(Provided data begins)

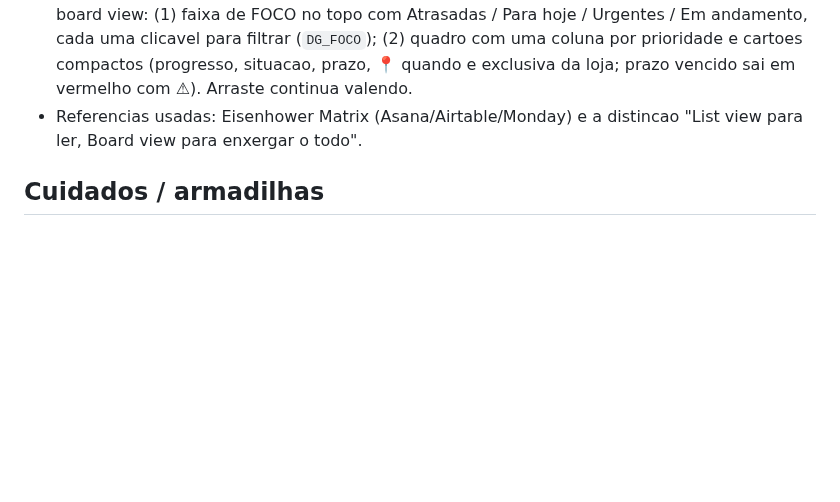
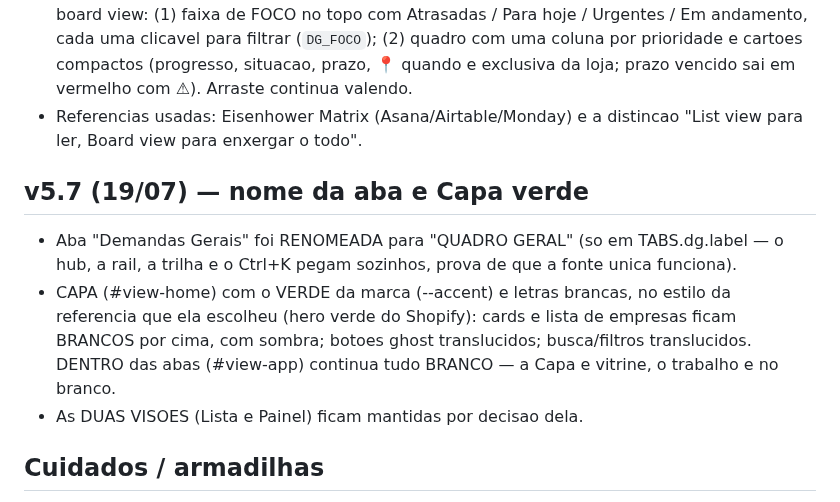
Before and after one commit to leticiaoliveira-gh/banco-demandas, a Markdown page: CONTINUIDADE.md, the part around the change. Drawn GitHub-style; blank space fills up the shorter version.

Commit message:
CONTINUIDADE: v5.7 (Quadro Geral + Capa verde)

```diff
--- a/CONTINUIDADE.md
+++ b/CONTINUIDADE.md
@@ -192,6 +192,15 @@ empresa (Cabo Frio/CF e Arraial do Cabo/AC · Super Fricarnes).
 - Referencias usadas: Eisenhower Matrix (Asana/Airtable/Monday) e a distincao
   "List view para ler, Board view para enxergar o todo".
 
+## v5.7 (19/07) — nome da aba e Capa verde
+- Aba "Demandas Gerais" foi RENOMEADA para "QUADRO GERAL" (so em TABS.dg.label —
+  o hub, a rail, a trilha e o Ctrl+K pegam sozinhos, prova de que a fonte unica funciona).
+- CAPA (#view-home) com o VERDE da marca (--accent) e letras brancas, no estilo da
+  referencia que ela escolheu (hero verde do Shopify): cards e lista de empresas ficam
+  BRANCOS por cima, com sombra; botoes ghost translucidos; busca/filtros translucidos.
+  DENTRO das abas (#view-app) continua tudo BRANCO — a Capa e vitrine, o trabalho e no branco.
+- As DUAS VISOES (Lista e Painel) ficam mantidas por decisao dela.
+
 ## Cuidados / armadilhas
 - Dados dela são locais por navegador (no Lenovo, o navegador com dados é o CHROME).
   NUNCA sugerir limpar navegador/dados sem backup exportado antes. Seeds/dados de
```
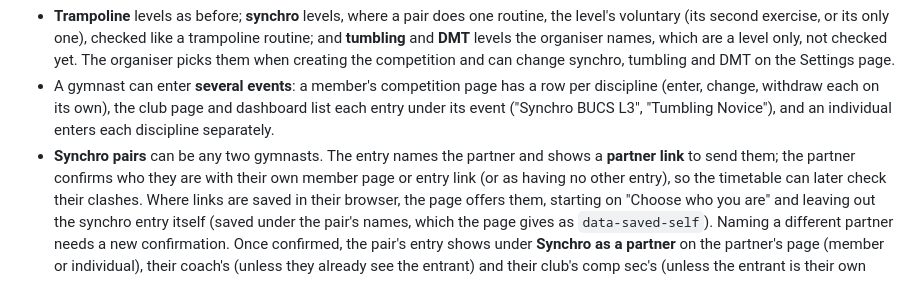
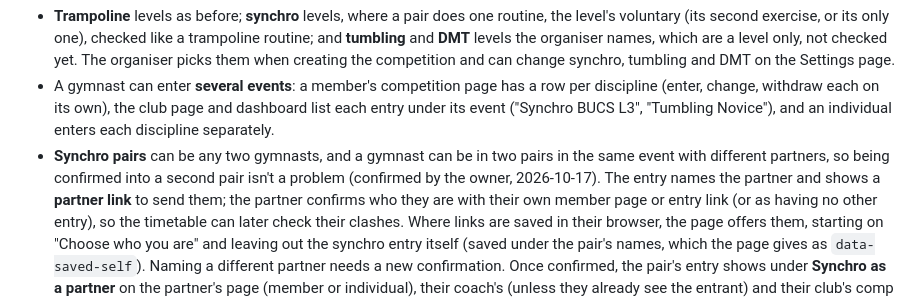
Before and after one commit to jackpardy/tariff-calculator, a Markdown page: knowledge/features/competition-entries.md, the part around the change. Rendered like a GitHub page.

Commit message:
Docs: a gymnast can be in two synchro pairs in one event
Co-Authored-By: Claude Opus 5.5 <noreply@anthropic.com>

```diff
--- a/knowledge/features/competition-entries.md
+++ b/knowledge/features/competition-entries.md
@@ -550,7 +550,9 @@ A competition offers **events**: a discipline at a level.
   discipline (enter, change, withdraw each on its own), the club page and
   dashboard list each entry under its event ("Synchro BUCS L3", "Tumbling
   Novice"), and an individual enters each discipline separately.
-- **Synchro pairs** can be any two gymnasts. The entry names the partner and
+- **Synchro pairs** can be any two gymnasts, and a gymnast can be in two
+  pairs in the same event with different partners, so being confirmed into
+  a second pair isn't a problem (confirmed by the owner, 2026-10-17). The entry names the partner and
   shows a **partner link** to send them; the partner confirms who they are
   with their own member page or entry link (or as having no other entry), so
   the timetable can later check their clashes. Where links are saved in their
```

(Provided data ends)

In the entries above, identify every line with the string "change".

Before and after one commit to leticiaoliveira-gh/banco-demandas, a Markdown page: CONTINUIDADE.md, the part around the change. Drawn GitHub-style; blank space fills up the shorter version.
Before and after one commit to jackpardy/tariff-calculator, a Markdown page: knowledge/features/competition-entries.md, the part around the change. Rendered like a GitHub page.
   discipline (enter, change, withdraw each on its own), the club page and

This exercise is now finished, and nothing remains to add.